The two-part Keystone display, “The Sea Nymphs,” will be shown for the last time at the Wigwam Theater tonight. This film is a scream from start to fish and more than pleased the large crowd that saw it last night. The synopsis is as follows:
Fatty, with wife, mother-in-law and numerous band boxes, trunks, bags and bundles, goes for an outing at
Father is rescued and they land at
The latter does them up, however, and then he and Mabel proceed to give a diving exhibition. Mrs. Fatty and mother-in-law witness this thrilling program executed off the end of a plank vibrating from the end of the high pier. Mabel excels in the dolphin plunge. The crowd on the shore cheers loudly – all except Fatty’s immediate family, which is saving its strength for future punishment. Fatty gets his – and the siren Mabel is hastily cloaked and dragged off by her father.
Mabel Normand SOURCE BOOK by William Thomas Sherman
[The] Sea Nymphs -- Keystone (Two Reels) November 23. -- Fatty neglects his wife, and even his mother-in-law, when he spies the attractive Mabel. The girl’s father takes a dislike to her stout friend, and introduces Ambrose into the love race. Fatty manages to have his mother-in-law and Ambrose locked in a dressing-room while he and Mabel give a diving exhibition. Mabel’s father enlists the muscles of Ambrose, and together they attack Fatty but without making any impression on him. Had the angry parent been wise he would have sought the aid of Fatty’s wife and her mother who grow impatient at his flirtation, and demonstrate to the crowd how big men should be whipped.

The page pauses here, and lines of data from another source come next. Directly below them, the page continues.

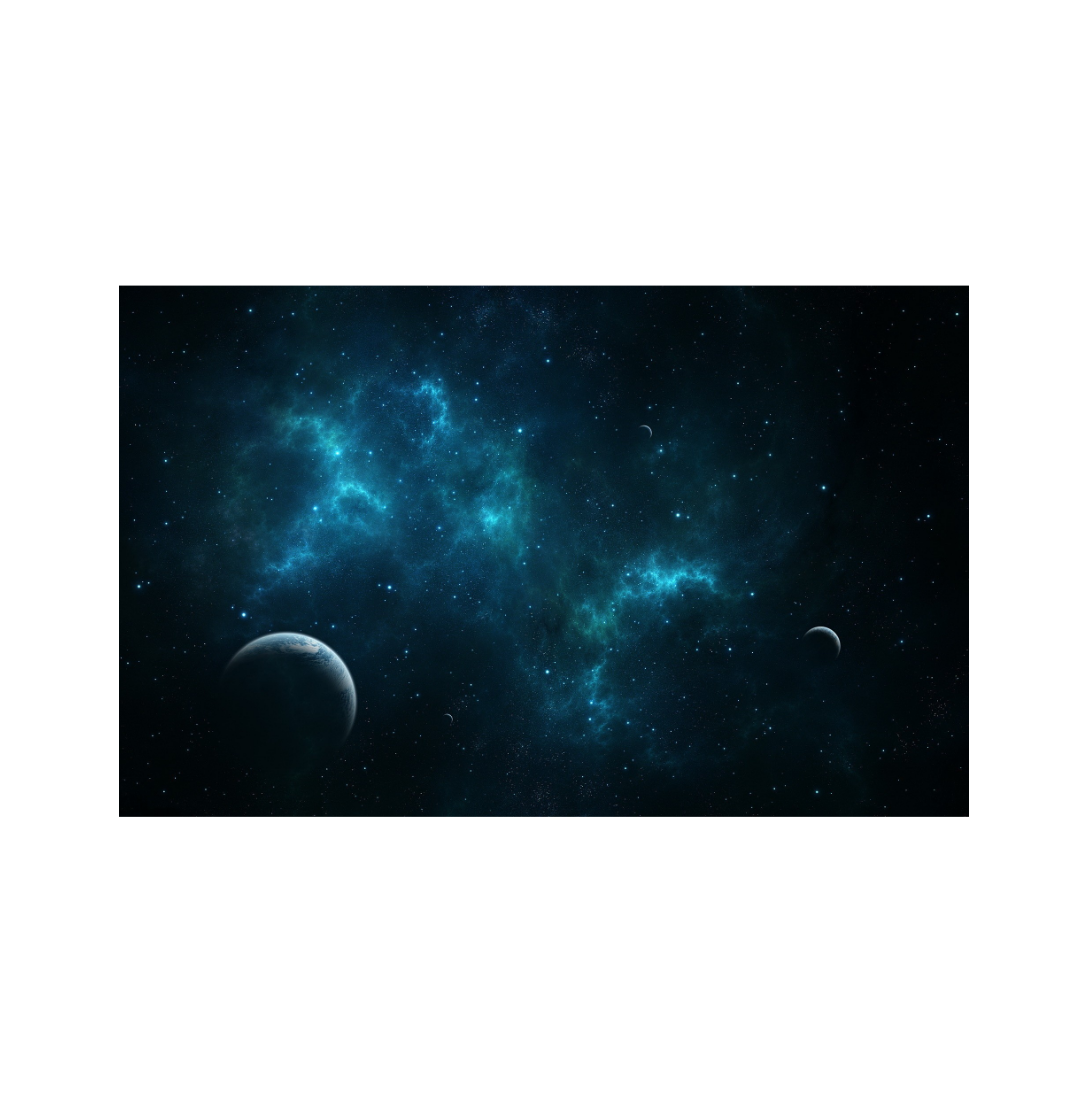
Repository: madd107/demo-form
Page: Assigment_FEE/CaseStudy_2.html
The author's editor kept a copy of each file at every save. The page is drawn from the files as they stood at one save, then again after the next save.
The browser window is 1280 px wide. The pictures show the whole page, at 85% of full size.
Backgrounds fixed to the window are drawn as part of the page.

Above is the page before, as saved 2021-10-01 16:27:25.

### Assigment_FEE/CaseStudy_2.html
<!DOCTYPE html>
<html lang="en">
  <head>
    <meta charset="UTF-8" />
    <meta http-equiv="X-UA-Compatible" content="IE=edge" />
    <meta name="viewport" content="width=device-width, initial-scale=1.0" />
    <title>Document</title>
    <link rel="stylesheet" href="css/CaseStudy_2.css" />
  </head>
  <body>
    <div class="wrapper">
      <div class="topbar">
        <div class="logo"></div>
        <div class="navigation"></div>
      </div>
      <div class="gridform">
        <div class="gridbox"></div>
      </div>
      <div class="box">
        <div class="b"></div>
      </div>
      <div class="footer"></div>
    </div>
  </body>
</html>

### Assigment_FEE/css/CaseStudy_2.css
.wrapper {
  margin: 0 auto;
  width: 100%;
  height: 1280px;
  background-image: url(/Assigment_FEE/image/wallpaper_hd_by_sinhvienit\ 89.jpg);
  background-position: center;
  background-repeat: no-repeat;
  background-attachment: fixed;
  background-size: 1000px;
}

After the next save:
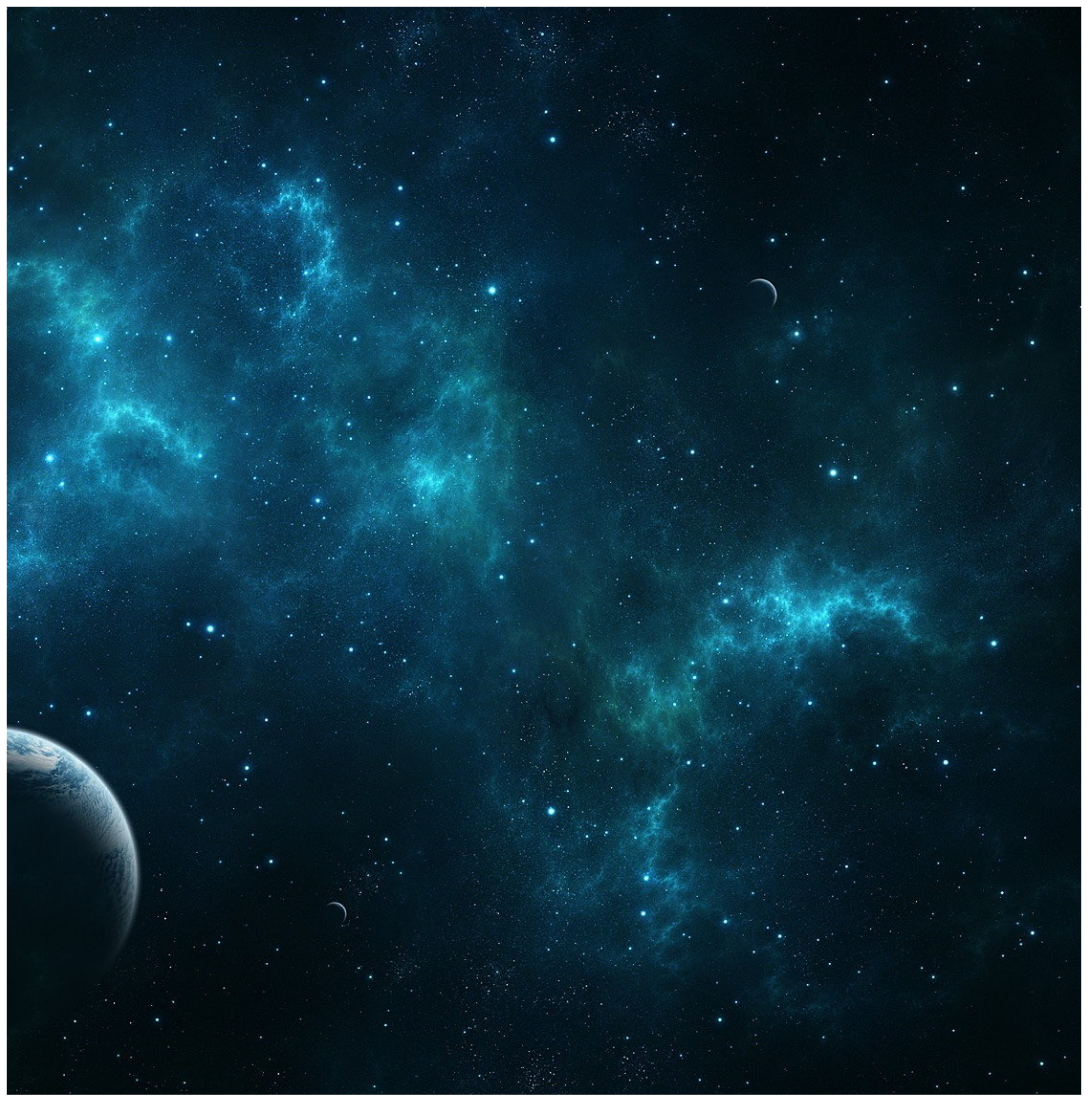
Saved 32 s later.
--- a/Assigment_FEE/css/CaseStudy_2.css
+++ b/Assigment_FEE/css/CaseStudy_2.css
@@ -6,5 +6,5 @@
   background-position: center;
   background-repeat: no-repeat;
   background-attachment: fixed;
-  background-size: 1000px;
+  background-size: 2160px;
 }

Mabel Normand, featured star with the Keystone Film Company, had three whole days vacation and she took advantage of her rest. Last winter Miss Normand purchased a sixty-foot yacht and had it thoroughly overhauled and refurnished throughout. When it was completed it was a thing of beauty--but since the rainy season the “Queen of the Movies” has been too busy helping Mack Sennett take advantage of the sunny weather in making of Keystone two-reel features to find time for yachting. When the three-day vacation came along Mabel stocked up the craft and took a party of friends to Catalina, cruising around the island and enjoying the breezes, fishing and quiet of the Pacific in its most pacific condition.
[photo caption] Mabel Normand and “Big Ben,” the tame seal, disporting in the surf at
Statue of Old Ben, Hungry Sea Lion
Old Ben was an unusually large and friendly sea lion who first appeared in the Avalon harbor in 1898. He quickly became the town mooch, flopping through the streets looking for fish snacks and posing for snapshots with Santa Catalina tourists. He even appeared in a 1914 movie, "The Sea Nymphs," before swimming off and disappearing in the early 1920s.
Avalon never forgot its flippery town pet, and in 1975 it erected a life-size concrete statue of Old Ben as its Bicentennial project -- a statue reportedly so lifelike that real seals would bark at it. That statue was replaced by an identical one made of bronze in 1986, and in 2009 it was moved from its spot on the end of a pier to a more shutterbug-friendly downtown location.
The East Coast also has its own adored seal statue, but Ben was the first.